TASK DESCRIPTION:
The full set of entries, reproduced exactly, is the expected answer.

======== MATERIAL SUPPLIED ========

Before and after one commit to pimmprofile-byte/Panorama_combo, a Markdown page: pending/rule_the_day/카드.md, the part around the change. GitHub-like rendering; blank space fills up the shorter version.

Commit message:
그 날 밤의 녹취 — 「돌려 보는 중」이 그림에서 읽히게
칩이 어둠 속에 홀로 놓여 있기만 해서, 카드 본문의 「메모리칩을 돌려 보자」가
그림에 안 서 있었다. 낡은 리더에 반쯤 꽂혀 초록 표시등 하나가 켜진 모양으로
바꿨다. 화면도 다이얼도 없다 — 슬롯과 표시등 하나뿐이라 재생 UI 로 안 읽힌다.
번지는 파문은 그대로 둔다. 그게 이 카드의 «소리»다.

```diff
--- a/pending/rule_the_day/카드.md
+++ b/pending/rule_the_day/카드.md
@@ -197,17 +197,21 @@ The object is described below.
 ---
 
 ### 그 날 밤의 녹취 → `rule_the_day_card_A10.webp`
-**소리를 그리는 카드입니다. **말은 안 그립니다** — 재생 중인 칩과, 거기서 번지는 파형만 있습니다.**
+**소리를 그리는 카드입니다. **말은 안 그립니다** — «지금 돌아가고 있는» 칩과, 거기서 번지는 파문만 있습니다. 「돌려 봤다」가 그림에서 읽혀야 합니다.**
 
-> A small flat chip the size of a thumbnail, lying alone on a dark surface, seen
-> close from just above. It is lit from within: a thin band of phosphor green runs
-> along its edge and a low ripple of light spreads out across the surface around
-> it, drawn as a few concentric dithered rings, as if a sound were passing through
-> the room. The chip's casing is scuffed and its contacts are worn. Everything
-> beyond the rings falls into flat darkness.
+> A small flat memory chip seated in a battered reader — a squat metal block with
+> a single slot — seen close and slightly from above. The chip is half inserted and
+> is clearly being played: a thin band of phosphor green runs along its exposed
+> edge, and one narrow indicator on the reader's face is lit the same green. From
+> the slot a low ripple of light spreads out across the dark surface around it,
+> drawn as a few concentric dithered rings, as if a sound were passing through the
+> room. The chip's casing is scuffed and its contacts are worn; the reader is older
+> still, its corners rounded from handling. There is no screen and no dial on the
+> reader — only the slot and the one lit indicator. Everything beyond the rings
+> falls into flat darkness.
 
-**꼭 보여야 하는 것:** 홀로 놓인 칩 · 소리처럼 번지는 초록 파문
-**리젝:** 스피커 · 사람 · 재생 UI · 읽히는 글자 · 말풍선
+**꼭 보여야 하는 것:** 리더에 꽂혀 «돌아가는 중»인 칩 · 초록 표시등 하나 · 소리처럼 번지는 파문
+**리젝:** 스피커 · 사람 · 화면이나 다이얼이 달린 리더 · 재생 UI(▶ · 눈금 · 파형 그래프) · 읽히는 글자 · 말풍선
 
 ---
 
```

========

ANSWER BOX:
Before and after one commit to pimmprofile-byte/Panorama_combo, a Markdown page: pending/rule_the_day/카드.md, the part around the change. GitHub-like rendering; blank space fills up the shorter version.

Commit message:
그 날 밤의 녹취 — 「돌려 보는 중」이 그림에서 읽히게
칩이 어둠 속에 홀로 놓여 있기만 해서, 카드 본문의 「메모리칩을 돌려 보자」가
그림에 안 서 있었다. 낡은 리더에 반쯤 꽂혀 초록 표시등 하나가 켜진 모양으로
바꿨다. 화면도 다이얼도 없다 — 슬롯과 표시등 하나뿐이라 재생 UI 로 안 읽힌다.
번지는 파문은 그대로 둔다. 그게 이 카드의 «소리»다.

```diff
--- a/pending/rule_the_day/카드.md
+++ b/pending/rule_the_day/카드.md
@@ -197,17 +197,21 @@ The object is described below.
 ---
 
 ### 그 날 밤의 녹취 → `rule_the_day_card_A10.webp`
-**소리를 그리는 카드입니다. **말은 안 그립니다** — 재생 중인 칩과, 거기서 번지는 파형만 있습니다.**
+**소리를 그리는 카드입니다. **말은 안 그립니다** — «지금 돌아가고 있는» 칩과, 거기서 번지는 파문만 있습니다. 「돌려 봤다」가 그림에서 읽혀야 합니다.**
 
-> A small flat chip the size of a thumbnail, lying alone on a dark surface, seen
-> close from just above. It is lit from within: a thin band of phosphor green runs
-> along its edge and a low ripple of light spreads out across the surface around
-> it, drawn as a few concentric dithered rings, as if a sound were passing through
-> the room. The chip's casing is scuffed and its contacts are worn. Everything
-> beyond the rings falls into flat darkness.
+> A small flat memory chip seated in a battered reader — a squat metal block with
+> a single slot — seen close and slightly from above. The chip is half inserted and
+> is clearly being played: a thin band of phosphor green runs along its exposed
+> edge, and one narrow indicator on the reader's face is lit the same green. From
+> the slot a low ripple of light spreads out across the dark surface around it,
+> drawn as a few concentric dithered rings, as if a sound were passing through the
+> room. The chip's casing is scuffed and its contacts are worn; the reader is older
+> still, its corners rounded from handling. There is no screen and no dial on the
+> reader — only the slot and the one lit indicator. Everything beyond the rings
+> falls into flat darkness.
 
-**꼭 보여야 하는 것:** 홀로 놓인 칩 · 소리처럼 번지는 초록 파문
-**리젝:** 스피커 · 사람 · 재생 UI · 읽히는 글자 · 말풍선
+**꼭 보여야 하는 것:** 리더에 꽂혀 «돌아가는 중»인 칩 · 초록 표시등 하나 · 소리처럼 번지는 파문
+**리젝:** 스피커 · 사람 · 화면이나 다이얼이 달린 리더 · 재생 UI(▶ · 눈금 · 파형 그래프) · 읽히는 글자 · 말풍선
 
 ---
 
```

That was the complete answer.